**Problem to work on**:
Nothing but a number should be given: how many lines in the listing contain the word "Home".

**Records for the exercise**:
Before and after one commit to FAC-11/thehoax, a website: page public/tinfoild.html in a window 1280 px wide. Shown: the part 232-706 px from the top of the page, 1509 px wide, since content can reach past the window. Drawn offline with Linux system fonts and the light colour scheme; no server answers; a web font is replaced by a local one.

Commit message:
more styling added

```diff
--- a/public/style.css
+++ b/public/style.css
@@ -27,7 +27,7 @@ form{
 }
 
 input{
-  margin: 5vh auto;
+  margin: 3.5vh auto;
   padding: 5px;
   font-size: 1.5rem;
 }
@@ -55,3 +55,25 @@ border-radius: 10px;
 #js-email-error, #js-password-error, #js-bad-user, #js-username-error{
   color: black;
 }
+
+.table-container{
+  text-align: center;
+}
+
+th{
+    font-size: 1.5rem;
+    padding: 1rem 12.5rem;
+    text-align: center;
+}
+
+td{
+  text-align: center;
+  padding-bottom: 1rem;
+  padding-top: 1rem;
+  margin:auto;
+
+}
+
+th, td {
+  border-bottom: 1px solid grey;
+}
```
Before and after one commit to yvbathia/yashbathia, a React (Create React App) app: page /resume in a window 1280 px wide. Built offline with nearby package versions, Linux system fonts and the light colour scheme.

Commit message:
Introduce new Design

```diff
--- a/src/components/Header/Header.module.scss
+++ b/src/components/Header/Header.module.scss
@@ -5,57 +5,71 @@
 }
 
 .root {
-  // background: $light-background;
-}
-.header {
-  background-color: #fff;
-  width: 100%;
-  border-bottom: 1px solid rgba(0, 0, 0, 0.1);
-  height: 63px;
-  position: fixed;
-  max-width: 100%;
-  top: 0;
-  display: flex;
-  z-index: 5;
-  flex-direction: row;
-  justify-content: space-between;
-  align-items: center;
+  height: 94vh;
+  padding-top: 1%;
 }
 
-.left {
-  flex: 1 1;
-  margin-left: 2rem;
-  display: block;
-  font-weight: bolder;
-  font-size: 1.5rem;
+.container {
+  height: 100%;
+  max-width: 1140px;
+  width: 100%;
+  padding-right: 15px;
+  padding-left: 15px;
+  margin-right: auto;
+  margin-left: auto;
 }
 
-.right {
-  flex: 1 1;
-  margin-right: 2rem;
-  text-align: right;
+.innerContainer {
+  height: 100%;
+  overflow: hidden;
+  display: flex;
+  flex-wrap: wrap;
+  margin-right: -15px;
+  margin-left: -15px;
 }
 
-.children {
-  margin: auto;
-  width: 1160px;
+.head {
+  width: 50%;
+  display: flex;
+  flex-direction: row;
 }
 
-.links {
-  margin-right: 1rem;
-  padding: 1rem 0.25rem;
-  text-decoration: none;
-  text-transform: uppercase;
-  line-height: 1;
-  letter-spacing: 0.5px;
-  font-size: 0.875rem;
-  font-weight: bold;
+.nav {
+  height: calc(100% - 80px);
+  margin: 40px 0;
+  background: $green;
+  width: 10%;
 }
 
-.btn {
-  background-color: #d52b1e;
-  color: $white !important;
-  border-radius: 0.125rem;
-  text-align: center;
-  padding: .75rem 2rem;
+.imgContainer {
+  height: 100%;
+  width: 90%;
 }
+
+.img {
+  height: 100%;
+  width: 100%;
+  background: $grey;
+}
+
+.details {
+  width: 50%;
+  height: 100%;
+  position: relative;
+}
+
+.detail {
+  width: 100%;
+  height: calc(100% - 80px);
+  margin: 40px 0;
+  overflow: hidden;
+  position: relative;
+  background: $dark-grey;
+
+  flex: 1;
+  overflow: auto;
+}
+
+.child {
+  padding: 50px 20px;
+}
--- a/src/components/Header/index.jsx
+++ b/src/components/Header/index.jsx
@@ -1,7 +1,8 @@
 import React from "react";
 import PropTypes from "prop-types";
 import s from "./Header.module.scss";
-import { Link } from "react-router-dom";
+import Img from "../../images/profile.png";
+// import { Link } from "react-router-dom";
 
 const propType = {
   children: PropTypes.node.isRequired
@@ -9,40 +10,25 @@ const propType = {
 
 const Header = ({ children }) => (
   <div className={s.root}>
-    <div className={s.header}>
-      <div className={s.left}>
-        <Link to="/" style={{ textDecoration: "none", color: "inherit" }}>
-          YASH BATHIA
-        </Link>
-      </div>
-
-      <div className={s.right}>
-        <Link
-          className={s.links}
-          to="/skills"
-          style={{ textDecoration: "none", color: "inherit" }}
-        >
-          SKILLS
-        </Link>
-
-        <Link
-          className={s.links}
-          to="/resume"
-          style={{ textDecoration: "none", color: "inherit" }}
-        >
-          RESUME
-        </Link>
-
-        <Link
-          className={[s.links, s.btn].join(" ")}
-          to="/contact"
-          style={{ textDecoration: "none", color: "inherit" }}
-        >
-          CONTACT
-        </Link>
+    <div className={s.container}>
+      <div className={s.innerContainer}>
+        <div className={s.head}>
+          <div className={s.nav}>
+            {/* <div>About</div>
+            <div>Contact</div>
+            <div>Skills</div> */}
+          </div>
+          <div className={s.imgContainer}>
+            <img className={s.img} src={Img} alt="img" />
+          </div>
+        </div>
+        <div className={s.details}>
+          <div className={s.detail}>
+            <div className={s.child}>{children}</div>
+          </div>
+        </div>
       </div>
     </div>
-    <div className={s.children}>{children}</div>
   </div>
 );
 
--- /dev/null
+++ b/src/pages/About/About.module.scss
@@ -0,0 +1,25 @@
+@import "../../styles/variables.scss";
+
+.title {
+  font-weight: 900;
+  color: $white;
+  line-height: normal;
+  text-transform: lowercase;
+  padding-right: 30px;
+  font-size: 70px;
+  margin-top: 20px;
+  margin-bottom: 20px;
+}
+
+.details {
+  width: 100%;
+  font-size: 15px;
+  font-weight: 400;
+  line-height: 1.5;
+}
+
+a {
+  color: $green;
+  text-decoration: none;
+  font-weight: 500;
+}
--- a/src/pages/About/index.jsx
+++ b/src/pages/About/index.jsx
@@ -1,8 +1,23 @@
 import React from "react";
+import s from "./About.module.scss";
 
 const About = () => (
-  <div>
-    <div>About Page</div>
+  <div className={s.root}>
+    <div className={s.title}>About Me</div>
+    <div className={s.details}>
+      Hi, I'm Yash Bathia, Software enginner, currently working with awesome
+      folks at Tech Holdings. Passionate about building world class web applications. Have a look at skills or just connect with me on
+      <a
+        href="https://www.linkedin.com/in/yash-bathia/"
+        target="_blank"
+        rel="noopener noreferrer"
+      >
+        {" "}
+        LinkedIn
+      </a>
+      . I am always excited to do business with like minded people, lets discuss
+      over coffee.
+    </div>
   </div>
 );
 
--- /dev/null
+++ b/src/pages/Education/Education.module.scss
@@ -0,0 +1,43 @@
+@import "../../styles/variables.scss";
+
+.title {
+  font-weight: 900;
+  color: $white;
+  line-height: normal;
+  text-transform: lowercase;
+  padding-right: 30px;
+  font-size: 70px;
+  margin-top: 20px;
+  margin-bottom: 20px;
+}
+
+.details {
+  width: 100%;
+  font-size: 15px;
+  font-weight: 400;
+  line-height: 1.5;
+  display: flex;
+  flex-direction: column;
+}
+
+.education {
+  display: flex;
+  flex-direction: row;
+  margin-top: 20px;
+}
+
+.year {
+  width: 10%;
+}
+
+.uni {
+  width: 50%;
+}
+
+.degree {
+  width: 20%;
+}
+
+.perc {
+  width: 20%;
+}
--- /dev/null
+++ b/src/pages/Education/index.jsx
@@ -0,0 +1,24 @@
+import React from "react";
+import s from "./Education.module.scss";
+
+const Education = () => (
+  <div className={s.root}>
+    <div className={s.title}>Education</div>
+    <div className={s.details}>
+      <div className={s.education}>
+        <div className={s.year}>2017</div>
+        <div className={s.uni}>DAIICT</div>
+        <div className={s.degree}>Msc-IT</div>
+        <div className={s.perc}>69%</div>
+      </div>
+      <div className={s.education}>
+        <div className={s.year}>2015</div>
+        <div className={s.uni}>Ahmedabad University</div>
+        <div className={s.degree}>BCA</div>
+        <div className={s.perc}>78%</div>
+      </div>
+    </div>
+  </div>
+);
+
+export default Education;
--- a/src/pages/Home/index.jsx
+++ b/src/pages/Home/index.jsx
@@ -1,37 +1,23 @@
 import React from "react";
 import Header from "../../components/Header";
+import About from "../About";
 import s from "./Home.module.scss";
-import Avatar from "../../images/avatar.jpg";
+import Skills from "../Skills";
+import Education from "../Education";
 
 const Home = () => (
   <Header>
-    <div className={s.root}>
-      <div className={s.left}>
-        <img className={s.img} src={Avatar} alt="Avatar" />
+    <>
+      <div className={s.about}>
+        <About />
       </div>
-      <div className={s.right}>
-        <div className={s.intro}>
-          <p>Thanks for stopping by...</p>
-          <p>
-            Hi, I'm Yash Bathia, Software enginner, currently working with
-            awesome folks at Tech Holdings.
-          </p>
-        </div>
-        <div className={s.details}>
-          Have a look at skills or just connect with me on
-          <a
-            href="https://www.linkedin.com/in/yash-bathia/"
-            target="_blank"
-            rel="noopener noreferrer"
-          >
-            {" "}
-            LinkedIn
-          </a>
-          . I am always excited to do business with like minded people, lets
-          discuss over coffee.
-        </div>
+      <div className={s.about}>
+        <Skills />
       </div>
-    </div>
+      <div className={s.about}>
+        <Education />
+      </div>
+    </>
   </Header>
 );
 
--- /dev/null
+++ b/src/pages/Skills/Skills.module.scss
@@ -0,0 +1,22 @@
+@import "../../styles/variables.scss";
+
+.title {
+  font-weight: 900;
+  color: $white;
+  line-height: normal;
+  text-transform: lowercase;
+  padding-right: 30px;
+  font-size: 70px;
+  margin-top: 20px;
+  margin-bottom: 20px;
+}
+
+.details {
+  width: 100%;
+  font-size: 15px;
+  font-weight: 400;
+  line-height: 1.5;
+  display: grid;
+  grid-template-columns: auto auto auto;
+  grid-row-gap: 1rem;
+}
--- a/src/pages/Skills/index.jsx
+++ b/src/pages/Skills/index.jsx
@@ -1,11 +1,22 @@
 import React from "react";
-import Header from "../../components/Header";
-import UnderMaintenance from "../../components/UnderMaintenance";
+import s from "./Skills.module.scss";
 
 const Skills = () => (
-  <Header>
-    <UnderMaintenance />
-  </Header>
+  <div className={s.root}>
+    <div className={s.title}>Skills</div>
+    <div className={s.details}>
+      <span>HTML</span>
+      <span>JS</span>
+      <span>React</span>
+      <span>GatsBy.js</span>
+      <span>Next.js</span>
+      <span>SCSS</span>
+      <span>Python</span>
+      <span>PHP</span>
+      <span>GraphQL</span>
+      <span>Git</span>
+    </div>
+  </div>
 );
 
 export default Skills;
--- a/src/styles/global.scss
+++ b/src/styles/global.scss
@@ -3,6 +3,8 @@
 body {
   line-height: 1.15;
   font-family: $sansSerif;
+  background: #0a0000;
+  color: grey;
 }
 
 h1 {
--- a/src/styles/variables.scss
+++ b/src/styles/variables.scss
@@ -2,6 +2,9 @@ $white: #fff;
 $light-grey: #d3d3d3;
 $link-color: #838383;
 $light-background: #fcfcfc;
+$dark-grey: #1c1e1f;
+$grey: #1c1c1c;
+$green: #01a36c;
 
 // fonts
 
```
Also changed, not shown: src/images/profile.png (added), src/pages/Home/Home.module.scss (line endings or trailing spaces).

**Your solution**:
5